BEGIN
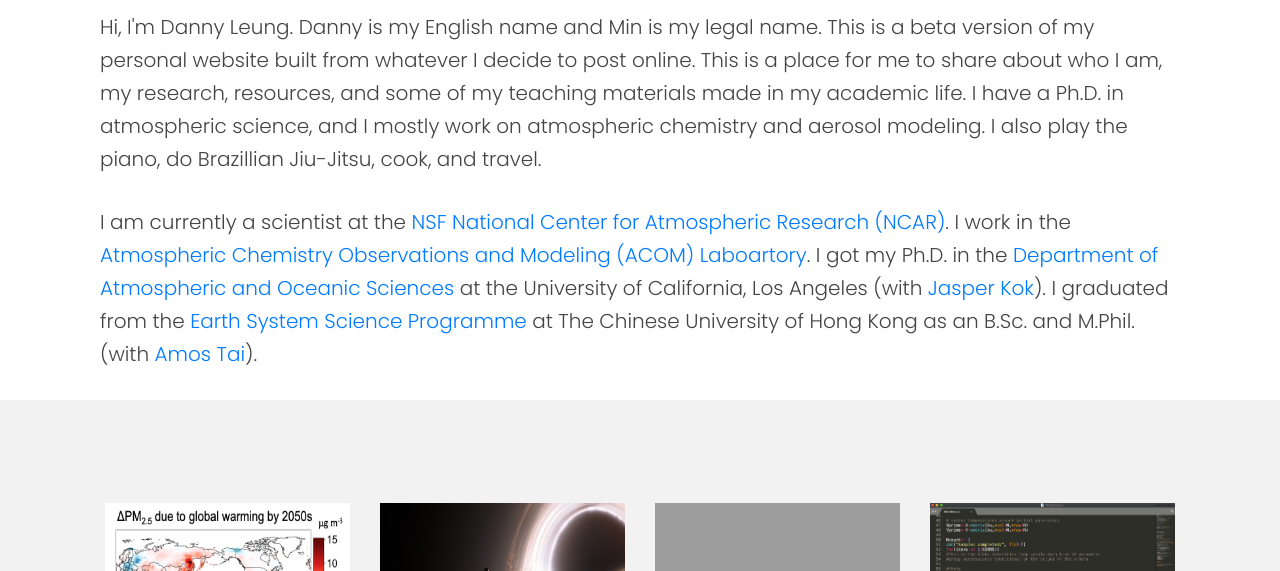
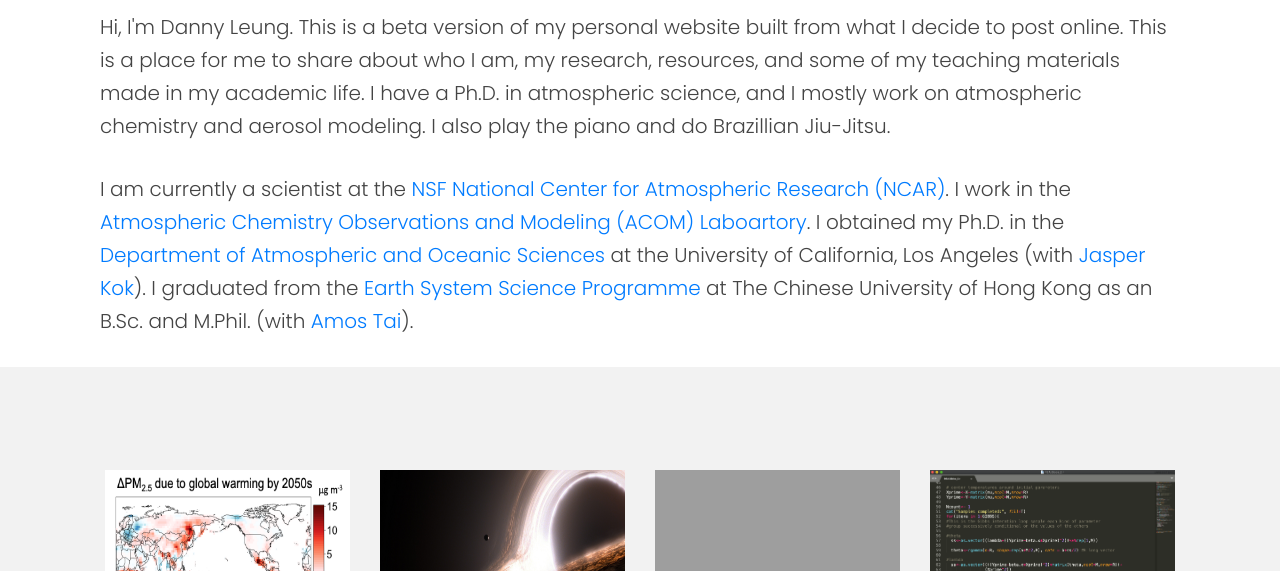
Before and after one commit to dmleung/dmleung.github.io, a plain HTML site: page index.html in a window 1280 px wide. Shown: the part 663-1234 px from the top of the page. Drawn offline with Linux system fonts and the light colour scheme; grey boxes are pictures that could not be loaded.

Commit message:
Updating indiex.html

```diff
--- a/index.html
+++ b/index.html
@@ -116,8 +116,8 @@
 			<!--
             <p style="text-align:center;font-size:20px;font-family:times"><em>"An unexamined life is not worth living. One thing only I know, is that I know nothing."   -- Socrates</em></p>
             -->
-            <p style="margin-left:5em;margin-right:5em;font-size:20px">Hi, I'm Danny Leung. Danny is my English name and Min is my legal name. This is a beta version of my personal website built from whatever I decide to post online. This is a place for me to share about who I am, my research, resources, and some of my teaching materials made in my academic life. I have a Ph.D. in atmospheric science, and I mostly work on atmospheric chemistry and aerosol modeling. I also play the piano, do Brazillian Jiu-Jitsu, cook, and travel. </p>
-			<p class="blue-links" style="margin-left:5em;margin-right:5em;font-size:20px">I am currently a scientist at the <a href="https://ncar.ucar.edu/" target="_blank">NSF National Center for Atmospheric Research (NCAR)</a>. I work in the <a href="https://www2.acom.ucar.edu/" target="_blank">Atmospheric Chemistry Observations and Modeling (ACOM) Laboartory</a>. I got my Ph.D. in the <a href="https://atmos.ucla.edu/" target="_blank">Department of Atmospheric and Oceanic Sciences</a> at the University of California, Los Angeles (with <a href="http://www.jasperfkok.com" target="_blank">Jasper Kok</a>). I graduated from the <a href=" http://www.cuhk.edu.hk/sci/essc/ " target="_blank">Earth System Science Programme</a> at The Chinese University of Hong Kong as an B.Sc. and M.Phil. (with <a href="http://www.cuhk.edu.hk/sci/essc/tgabi/" target="_blank">Amos Tai</a>).  </p>
+            <p style="margin-left:5em;margin-right:5em;font-size:20px">Hi, I'm Danny Leung. This is a beta version of my personal website built from what I decide to post online. This is a place for me to share about who I am, my research, resources, and some of my teaching materials made in my academic life. I have a Ph.D. in atmospheric science, and I mostly work on atmospheric chemistry and aerosol modeling. I also play the piano and do Brazillian Jiu-Jitsu. </p>
+			<p class="blue-links" style="margin-left:5em;margin-right:5em;font-size:20px">I am currently a scientist at the <a href="https://ncar.ucar.edu/" target="_blank">NSF National Center for Atmospheric Research (NCAR)</a>. I work in the <a href="https://www2.acom.ucar.edu/" target="_blank">Atmospheric Chemistry Observations and Modeling (ACOM) Laboartory</a>. I obtained my Ph.D. in the <a href="https://atmos.ucla.edu/" target="_blank">Department of Atmospheric and Oceanic Sciences</a> at the University of California, Los Angeles (with <a href="http://www.jasperfkok.com" target="_blank">Jasper Kok</a>). I graduated from the <a href=" http://www.cuhk.edu.hk/sci/essc/ " target="_blank">Earth System Science Programme</a> at The Chinese University of Hong Kong as an B.Sc. and M.Phil. (with <a href="http://www.cuhk.edu.hk/sci/essc/tgabi/" target="_blank">Amos Tai</a>).  </p>
 
             </section>
 
```
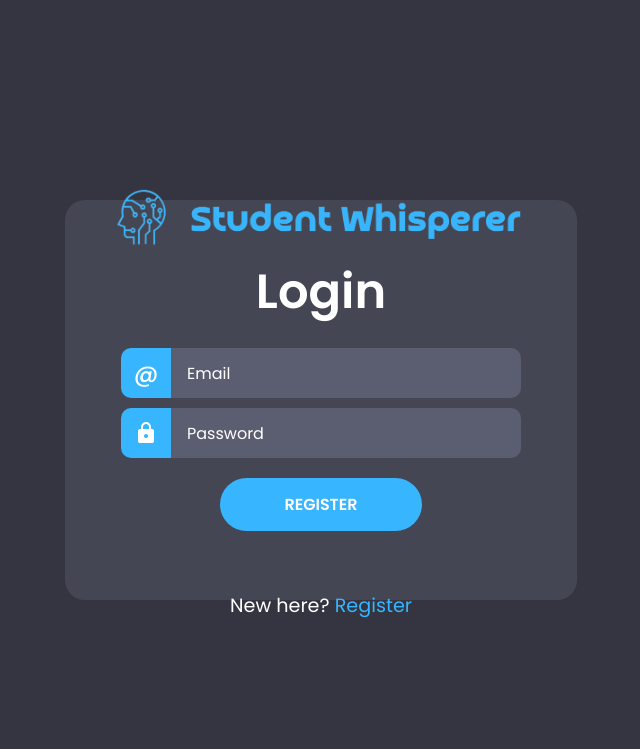
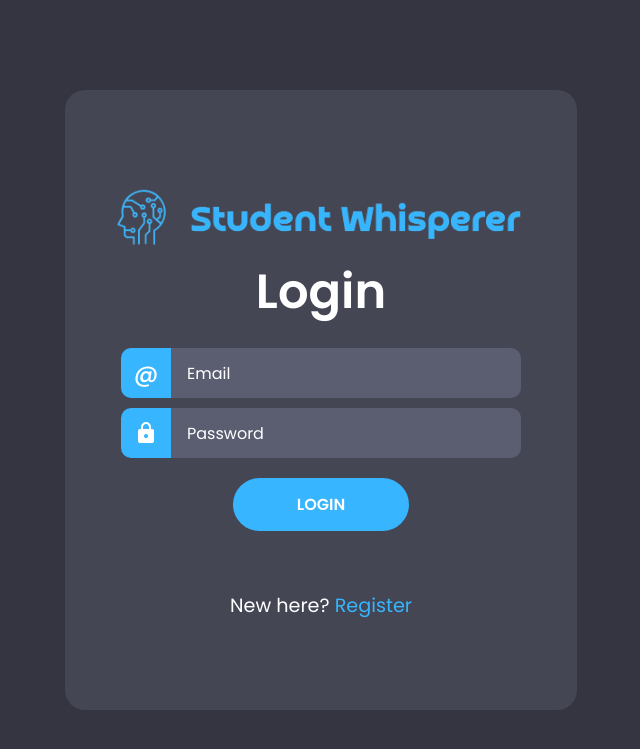
Before and after one commit to DevOps2025Group1/StudentWhisperer, a Flask app: page /login in a window 1280 px wide. Shown: the top 749 px of the page, without its empty margins (319-959 px from the left). Run offline with Flask 3, Linux system fonts and the light colour scheme.

Commit message:
minor html/css fixes

```diff
--- a/backend/static/styles.css
+++ b/backend/static/styles.css
@@ -55,7 +55,7 @@ body#no-sidebar {
 .wrapper {
   box-sizing: border-box;
   background-color: var(--incoming-chat-bg);
-  height: 50vh;
+  height: max(620px, 50vh);
   width: min(40%, 600px);
   padding: 10px;;
   border-radius: 20px 20px 20px 20px;
@@ -66,7 +66,7 @@ body#no-sidebar {
   text-align: center;
 }
 .wrapper#home {
-  height: 40vh;
+  height: max(440px, 40vh);
   width: min(40%, 600px);
   padding: 10px;;
   border-radius: 20px 20px 20px 20px;
--- a/backend/templates/chatbot.html
+++ b/backend/templates/chatbot.html
@@ -44,7 +44,6 @@
     <div class="main-content">
       <!-- Header  -->
       <div class="page-header">
-        <span class="material-symbols-rounded toggle-btn" id="toggleSidebar">close</span>
         <div class="breadcrumbs">
           <a href="{{ url_for('index') }}">Student Whisperer</a>
           <span>&gt;</span>
--- a/backend/templates/login.html
+++ b/backend/templates/login.html
@@ -24,7 +24,7 @@
           </label>
           <input type="password" name="password" id="password-input" placeholder="Password">
         </div>
-        <button type="submit">Register</button>
+        <button type="submit">Login</button>
       </form>
       <p>New here? <a href="{{ url_for('register') }}">Register</a> </p>
     </div>
```
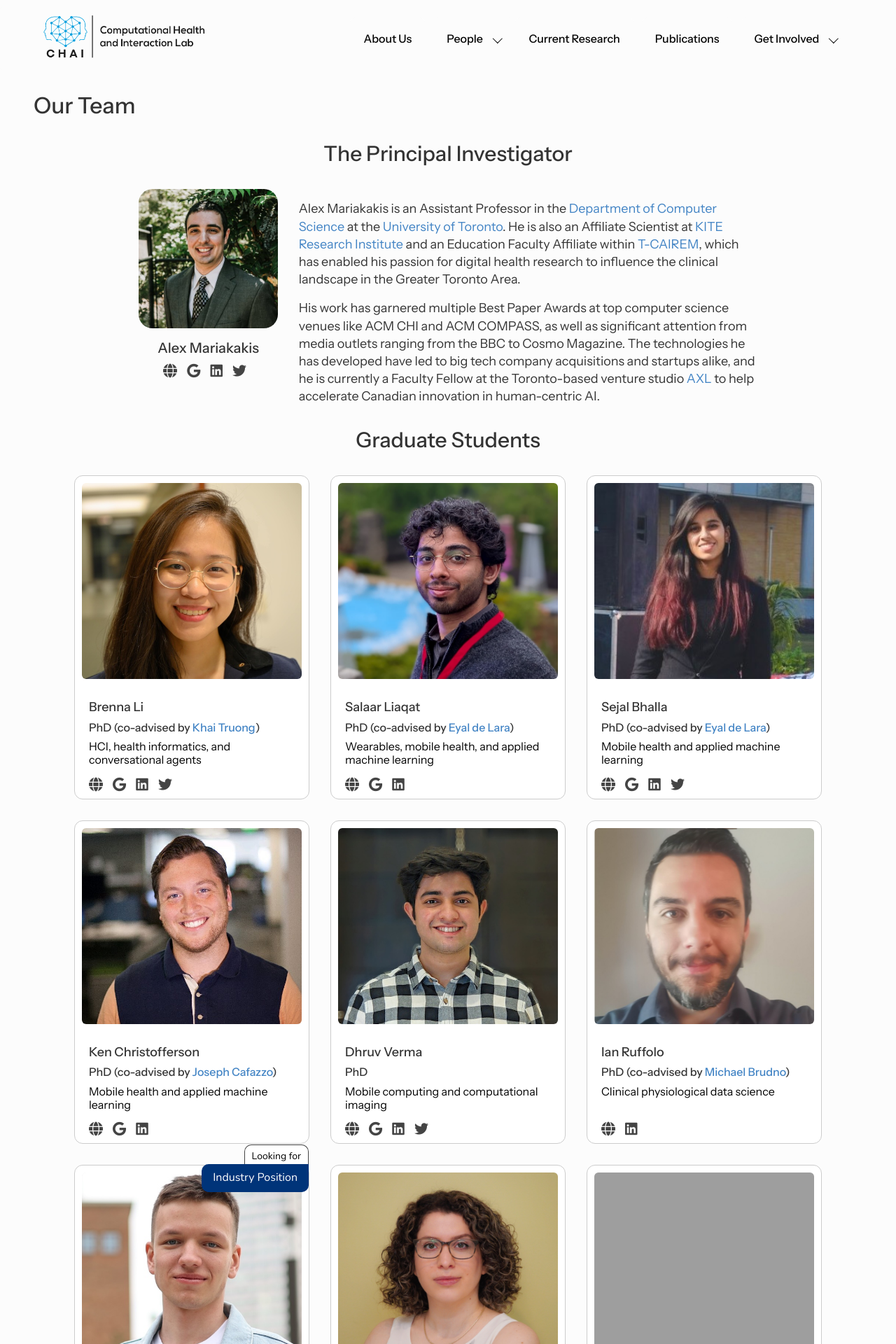
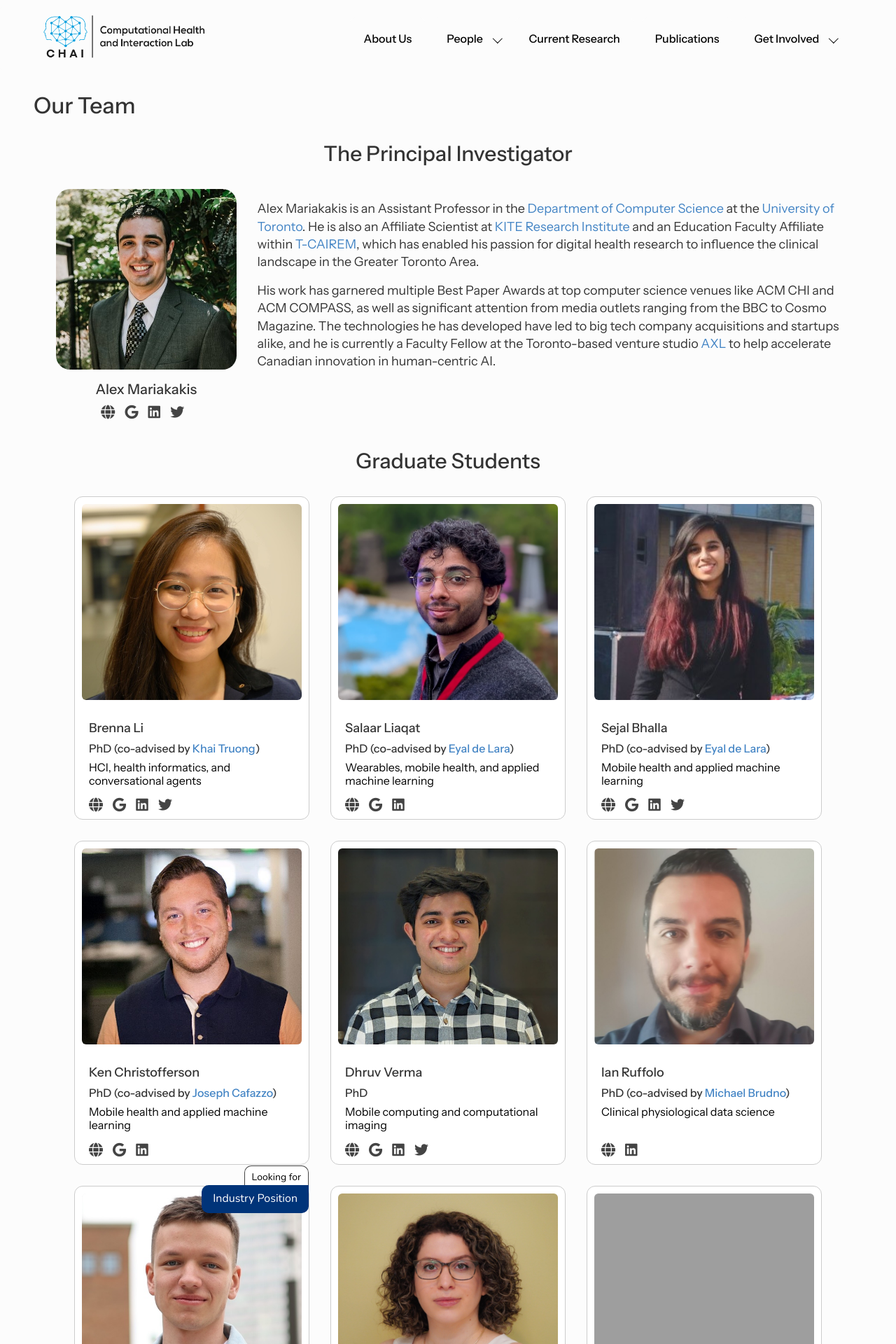
Before and after one commit to chai-toronto/chai-toronto.github.io, a Jekyll site: the page built from our_team/index.html, in a window 1280 px wide. Shown: the top 1920 px of the page at 70% size. Built offline with Jekyll 4.4.1, drawn with Linux system fonts in a browser that asks for light colours; grey boxes are pictures that could not be loaded.

Commit message:
updating photo

```diff
--- a/_sass/_our_team.scss
+++ b/_sass/_our_team.scss
@@ -24,7 +24,6 @@
 .pi-section {
   padding-left: 2rem;
   padding-right: 2rem;
-  width: 80%;
   text-align: center;
   margin: 0 auto;
 
```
END
▶ Task statement:
None of the images should be copied, but every entry must be given again exactly.

▶ Reply:
Before and after one commit to dmleung/dmleung.github.io, a plain HTML site: page index.html in a window 1280 px wide. Shown: the part 663-1234 px from the top of the page. Drawn offline with Linux system fonts and the light colour scheme; grey boxes are pictures that could not be loaded.

Commit message:
Updating indiex.html

```diff
--- a/index.html
+++ b/index.html
@@ -116,8 +116,8 @@
 			<!--
             <p style="text-align:center;font-size:20px;font-family:times"><em>"An unexamined life is not worth living. One thing only I know, is that I know nothing."   -- Socrates</em></p>
             -->
-            <p style="margin-left:5em;margin-right:5em;font-size:20px">Hi, I'm Danny Leung. Danny is my English name and Min is my legal name. This is a beta version of my personal website built from whatever I decide to post online. This is a place for me to share about who I am, my research, resources, and some of my teaching materials made in my academic life. I have a Ph.D. in atmospheric science, and I mostly work on atmospheric chemistry and aerosol modeling. I also play the piano, do Brazillian Jiu-Jitsu, cook, and travel. </p>
-			<p class="blue-links" style="margin-left:5em;margin-right:5em;font-size:20px">I am currently a scientist at the <a href="https://ncar.ucar.edu/" target="_blank">NSF National Center for Atmospheric Research (NCAR)</a>. I work in the <a href="https://www2.acom.ucar.edu/" target="_blank">Atmospheric Chemistry Observations and Modeling (ACOM) Laboartory</a>. I got my Ph.D. in the <a href="https://atmos.ucla.edu/" target="_blank">Department of Atmospheric and Oceanic Sciences</a> at the University of California, Los Angeles (with <a href="http://www.jasperfkok.com" target="_blank">Jasper Kok</a>). I graduated from the <a href=" http://www.cuhk.edu.hk/sci/essc/ " target="_blank">Earth System Science Programme</a> at The Chinese University of Hong Kong as an B.Sc. and M.Phil. (with <a href="http://www.cuhk.edu.hk/sci/essc/tgabi/" target="_blank">Amos Tai</a>).  </p>
+            <p style="margin-left:5em;margin-right:5em;font-size:20px">Hi, I'm Danny Leung. This is a beta version of my personal website built from what I decide to post online. This is a place for me to share about who I am, my research, resources, and some of my teaching materials made in my academic life. I have a Ph.D. in atmospheric science, and I mostly work on atmospheric chemistry and aerosol modeling. I also play the piano and do Brazillian Jiu-Jitsu. </p>
+			<p class="blue-links" style="margin-left:5em;margin-right:5em;font-size:20px">I am currently a scientist at the <a href="https://ncar.ucar.edu/" target="_blank">NSF National Center for Atmospheric Research (NCAR)</a>. I work in the <a href="https://www2.acom.ucar.edu/" target="_blank">Atmospheric Chemistry Observations and Modeling (ACOM) Laboartory</a>. I obtained my Ph.D. in the <a href="https://atmos.ucla.edu/" target="_blank">Department of Atmospheric and Oceanic Sciences</a> at the University of California, Los Angeles (with <a href="http://www.jasperfkok.com" target="_blank">Jasper Kok</a>). I graduated from the <a href=" http://www.cuhk.edu.hk/sci/essc/ " target="_blank">Earth System Science Programme</a> at The Chinese University of Hong Kong as an B.Sc. and M.Phil. (with <a href="http://www.cuhk.edu.hk/sci/essc/tgabi/" target="_blank">Amos Tai</a>).  </p>
 
             </section>
 
```
Before and after one commit to DevOps2025Group1/StudentWhisperer, a Flask app: page /login in a window 1280 px wide. Shown: the top 749 px of the page, without its empty margins (319-959 px from the left). Run offline with Flask 3, Linux system fonts and the light colour scheme.

Commit message:
minor html/css fixes

```diff
--- a/backend/static/styles.css
+++ b/backend/static/styles.css
@@ -55,7 +55,7 @@ body#no-sidebar {
 .wrapper {
   box-sizing: border-box;
   background-color: var(--incoming-chat-bg);
-  height: 50vh;
+  height: max(620px, 50vh);
   width: min(40%, 600px);
   padding: 10px;;
   border-radius: 20px 20px 20px 20px;
@@ -66,7 +66,7 @@ body#no-sidebar {
   text-align: center;
 }
 .wrapper#home {
-  height: 40vh;
+  height: max(440px, 40vh);
   width: min(40%, 600px);
   padding: 10px;;
   border-radius: 20px 20px 20px 20px;
--- a/backend/templates/chatbot.html
+++ b/backend/templates/chatbot.html
@@ -44,7 +44,6 @@
     <div class="main-content">
       <!-- Header  -->
       <div class="page-header">
-        <span class="material-symbols-rounded toggle-btn" id="toggleSidebar">close</span>
         <div class="breadcrumbs">
           <a href="{{ url_for('index') }}">Student Whisperer</a>
           <span>&gt;</span>
--- a/backend/templates/login.html
+++ b/backend/templates/login.html
@@ -24,7 +24,7 @@
           </label>
           <input type="password" name="password" id="password-input" placeholder="Password">
         </div>
-        <button type="submit">Register</button>
+        <button type="submit">Login</button>
       </form>
       <p>New here? <a href="{{ url_for('register') }}">Register</a> </p>
     </div>
```
Before and after one commit to chai-toronto/chai-toronto.github.io, a Jekyll site: the page built from our_team/index.html, in a window 1280 px wide. Shown: the top 1920 px of the page at 70% size. Built offline with Jekyll 4.4.1, drawn with Linux system fonts in a browser that asks for light colours; grey boxes are pictures that could not be loaded.

Commit message:
updating photo

```diff
--- a/_sass/_our_team.scss
+++ b/_sass/_our_team.scss
@@ -24,7 +24,6 @@
 .pi-section {
   padding-left: 2rem;
   padding-right: 2rem;
-  width: 80%;
   text-align: center;
   margin: 0 auto;
 
```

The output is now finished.